  • Use a debugger tool. Instead of placing statements in your code to output variable values or "Got here", a debugger tool will let you step through your code line by line so that you can see where it's going wrong.
  • Change one thing at a time when debugging and then test your corrections before moving on the next item.
  • Separating (packaging) your reusable code from your application-specific code will over time lead to a large, debugged, reusable (without copy/paste) library full of handy utilities. This will aid in writing more powerful and stable applications in less time as your library grows.[1]
  • After each bigger segment of work, take a break doing something else, then review what you have written with a fresh mind; rethink and rewrite it, making it more effective and elegant by using less code. Repeat until perfect.
  • A program such as Visual Basic .Net can cost a lot of money to purchase and upgrade, and it's syntax style is very different than most other languages. If you MUST use visual basic, go out and download Visual Studio Express Beta 2 2005 from or you may buy the student or learning editions.
    Remember programming languages like Java, PHP, Python and Ruby, available at no cost. Also, if you want to (must) use a Microsoft but not Visual Basic, there are free open source IDEs for C#, whose syntax resembles Java, etc.
  • Use an IDE (Integrated Development Environment). A good IDE will have a colour-coded editor built it, with code hints and code completion that make editing faster and less prone to spelling mistakes. It will usually have a debugger built in too.
  • Use version control management. Tools like CVS or SVN make it even easier to track code changes and bugs. Once you get used to it you won't look back.
  • Customers and bosses aren't concerned with how your program works nearly so much as they are with how well it works. Think bottom line. Clients are intelligent, but busy. They won't care what kind of data structures you're using, but they will care if it speeds up performance by 10%.
  • Save your work frequently as you go along or you risk losing hours and hours of work to a computer crash or lock-up. If you ignore this warning now, it's a lesson you will learn the hard way!
  • In step 4, Hungarian notation (indicating a variable's type as a prefix) should be used with caution. It can lead to inconsistency when edited, or particularly if ported to another language / operating system. It is of most use in 'loosely typed' languages, that don't require you to pre-declare the type of a variable.
  • Copying and pasting others' code is a bad habit, especially if you weren't supposed to see the source. But all things considered, taking small portions from an open source program could be a learning experience. Just don't completely copy a program and attempt to take credit for it.
  • Always test your code
  • Don't copy code from another program unless you have permission or the license permits it, like Open Source licenses.
  • Make regular backups of your application code onto another hard drive or portable device, that way you will have a copy if your computer dies or becomes unavailable - remember to keep the copy in a secure place.
Things You'll Need
  • Ideas
  • IDE (Integrated Development Environment)
  • Computer
  • Reference books or web tutorials

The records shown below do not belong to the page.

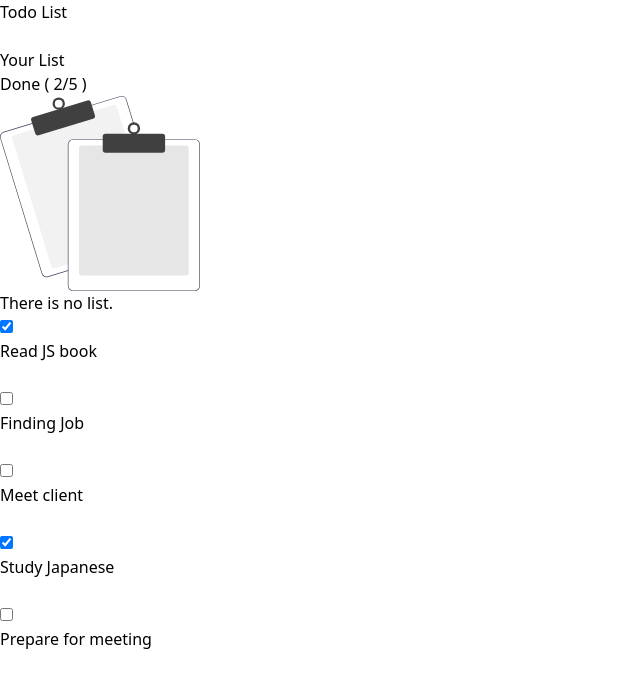
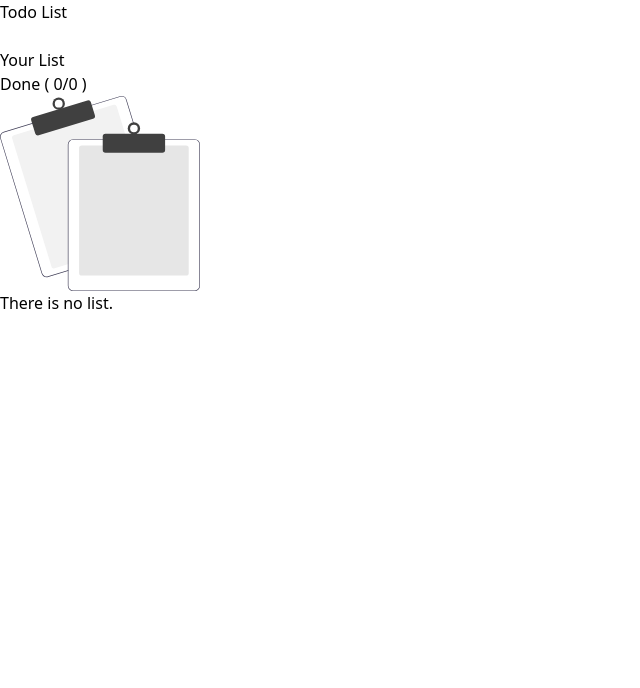
Before and after one commit to HtetPaingLinn/todoWebReact, a React (Vite) app: page / in a window 1280 px wide. Shown: the top 688 px of the page, without its empty margins (0-640 px from the left). Built offline with nearby package versions, Linux system fonts and the light colour scheme.

Commit message:
Final Commid

```diff
--- a/src/App.jsx
+++ b/src/App.jsx
@@ -8,64 +8,51 @@ const App = () => {
   // const tasks = [
 
   // ];
-  const [tasks,setTask] = useState([
-    {
-      id: 1,
-      title: "Read JS book",
-      isDone: true,
-    },
-    {
-      id: 2,
-      title: "Finding Job",
-      isDone: false,
-    },
-    {
-      id: 3,
-      title: "Meet client",
-      isDone: false,
-    },
-    {
-      id: 4,
-      title: "Study Japanese",
-      isDone: true,
-    },
-    {
-      id: 5,
-      title: "Prepare for meeting",
-      isDone: false,
-    },
+  const [tasks, setTask] = useState([
+
   ]);
-
 
   const addTask = (job) => {
     const newTask = {
-      id:Date.now(),
+      id: Date.now(),
       title: job,
-      isDone:false
-    }
+      isDone: false,
+    };
     setTask([...tasks, newTask]);
+  };
 
+  const editTask = (id, newTask) => {
+    setTask(
+      tasks.map((task) => {
+        if (id === task.id) {
+          task.title = newTask;
+        }
+        return task;
+      })
+    )
   }
 
   const checkTask = (id) => {
-    setTask(tasks.map(task => {
-      if(id === task.id){
-        task.isDone = !task.isDone
-    }
-    return task;
-  }))
-  }
+    setTask(
+      tasks.map((task) => {
+        if (id === task.id) {
+          task.isDone = !task.isDone;
+        }
+        return task;
+      })
+    );
+  };
 
   const deleteTask = (id) => {
-    setTask(tasks.filter(task => task.id !== id))
-  }
+    setTask(tasks.filter((task) => task.id !== id));
+  };
 
   return (
     <div className="w-[400px] mx-auto mt-20">
-      <ForHeading head = "Todo List"/>
-      <ListCreateForm addTask = {addTask}/>
-      <Status tasks = {tasks} />
-      <ListGroup deleteTask = {deleteTask} checkTask = {checkTask} tasks = {tasks}/>
+      <ForHeading head="Todo List" />
+      <ListCreateForm addTask={addTask} />
+      <Status tasks={tasks} />
+      <ListGroup editTask={editTask} deleteTask={deleteTask} checkTask={checkTask} tasks={tasks} />
     </div>
   );
 };
--- a/src/List.jsx
+++ b/src/List.jsx
@@ -1,31 +1,87 @@
-import React from "react";
+import React, { useState, useRef, useEffect } from "react";
 
 const List = (tasks) => {
-
+  const [isEdit, setIsEdit] = useState(false);
+  const [newTask, setNewTask] = useState(tasks.task);
+  const inputRef = useRef(null);
 
   const handleCheckBox = () => {
-    tasks.checkTask(tasks.id)
-  }
+    tasks.checkTask(tasks.id);
+  };
 
   const HandleDeleteBtn = () => {
-    if(confirm("Are you sure you want to delete task?")){
+    if (window.confirm("Are you sure you want to delete task?")) {
       tasks.deleteTask(tasks.id);
     }
-  }
+  };
+
+  const HandleEditBtn = () => {
+    setIsEdit(true);
+    setTimeout(() => inputRef.current.focus(), 0); // Focus input field after setting isEdit to true
+  };
+
+  const handleNewTask = (event) => {
+    setNewTask(event.target.value);
+  };
+
+  const handleKeyUp = (event) => {
+    if (event.key === "Enter") {
+      tasks.editTask(tasks.id, newTask);
+      setIsEdit(false);
+    } else if (event.key === "Escape") {
+      // If user presses Escape key, cancel editing
+      setIsEdit(false);
+    }
+  };
+
+  useEffect(() => {
+    const handleClickOutside = (event) => {
+      if (inputRef.current && !inputRef.current.contains(event.target)) {
+        tasks.editTask(tasks.id, newTask);
+        setIsEdit(false);
+      }
+    };
+
+    document.addEventListener("mousedown", handleClickOutside);
+    return () => {
+      document.removeEventListener("mousedown", handleClickOutside);
+    };
+  }, [newTask, tasks]);
 
   return (
-    <div className={`group animate__animated animate__fadeInLeft border mb-3 overflow-hidden border-neutral-700 p-5 flex justify-between items-center duration-200 ${tasks.isDone && 'line-through bg-gray-200 opacity-60 scale-95 pointer-events-none'}`}>
+    <div
+      className={`group animate__animated animate__fadeInLeft border mb-3 overflow-hidden border-neutral-700 p-5 flex justify-between items-center duration-200 ${
+        tasks.isDone &&
+        "line-through bg-gray-200 opacity-60 scale-95 pointer-events-none"
+      }`}
+    >
       <div className="content flex items-center gap-3">
         <input
           className="list-check accent-neutral-700 w-4 h-4"
           type="checkbox"
-          checked = {tasks.isDone}
+          checked={tasks.isDone}
           onChange={handleCheckBox}
+          disabled={isEdit}
         />
-        <div className="list-text">{tasks.task}</div>
+        {isEdit ? (
+          <input
+            ref={inputRef}
+            type="text"
+            className="border text-xs py-1 px-2"
+            value={newTask}
+            onChange={handleNewTask}
+            onKeyUp={handleKeyUp}
+          />
+        ) : (
+          <div className="list-text">{tasks.task}</div>
+        )}
       </div>
+
       <div className="control opacity-100 pointer-events-none duration-300 translate-x-[100px] group-hover:pointer-events-auto group-hover:opacity-100 group-hover:translate-x-0 flex gap-1">
-        <button className="list-edit duration-300 active:scale-75 disabled:opacity-20">
+        <button
+          onClick={HandleEditBtn}
+          className="list-edit duration-300 active:scale-75 disabled:opacity-20"
+        >
           <svg
             xmlns="http://www.w3.org/2000/svg"
             fill="none"
@@ -41,7 +97,10 @@ const List = (tasks) => {
             />
           </svg>
         </button>
-        <button onClick={HandleDeleteBtn} className="list-del duration-300 active:scale-75">
+        <button
+          onClick={HandleDeleteBtn}
+          className="list-del duration-300 active:scale-75"
+        >
           <svg
             xmlns="http://www.w3.org/2000/svg"
             fill="none"
@@ -53,13 +112,13 @@ const List = (tasks) => {
             <path
               strokeLinecap="round"
               strokeLinejoin="round"
-              d="M14.74 9l-.346 9m-4.788 0L9.26 9m9.968-3.21c.342.052.682.107 1.022.166m-1.022-.165L18.16 19.673a2.25 2.25 0 01-2.244 2.077H8.084a2.25 2.25 0 01-2.244-2.077L4.772 5.79m14.456 0a48.108 48.108 0 00-3.478-.397m-12 .562c.34-.059.68-.114 1.022-.165m0 0a48.11 48.11 0 013.478-.397m7.5 0v-.916c0-1.18-.91-2.164-2.09-2.201a51.964 51.964 0 00-3.32 0c-1.18.037-2.09 1.022-2.09 2.201v.916m7.5 0a48.667 48.667 0 00-7.5 0"
+              d="M14.74 9l-.346 9m-4.788 0L9.26 9m9.968-3.21c.342.052.682.107 1.022.166m-1.022-.165L18.16 19.673a2.25 2.25 0 01-2.244 2.077H8.084a2.25 2.25 0 01-2.244-2.077L4.772 5.79m14.456 0a48.108 48.108 0 00-3.478-.397m-12 .562c.34-.059.68-.114 1.022-.165m0 0a48.11 48.11 0 013.478-.397m7.5 0v.916c0-1.18-.91-2.164-2.09-2.201a51.964 51.964 0 00-3.32 0c-1.18.037-2.09 1.022-2.09 2.201v.916m7.5 0a48.667 48.667 0 00-7.5 0"
             />
           </svg>
         </button>
       </div>
     </div>
   );
-}
+};
 
 export default List;
--- a/src/ListGroup.jsx
+++ b/src/ListGroup.jsx
@@ -9,6 +9,7 @@ function ListGroup(props) {
 
       {props.tasks.map((task) => (
         <List
+        editTask={props.editTask}
           deleteTask = {props.deleteTask}
           checkTask={props.checkTask}
           key={task.id}
```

Sunday, July 12, 2009

Good Sites for Effective Business Communication

Hi Friends..,

Today I thought to improve my business communication.. So I have gone through some of the sites which I found interesting...I also find it useful for u if I share with u!!

Saturday, July 4, 2009

Blogging...for the first time

Hey Guys..

Like many other guys i also thought of blogging so that i can reach many people. But no idea about what to completely disguised.....then I thought of blogging on issues like social importance, technology (Obviously because am a software professional.....can't stop myself from typing in something about technology.So....), etc...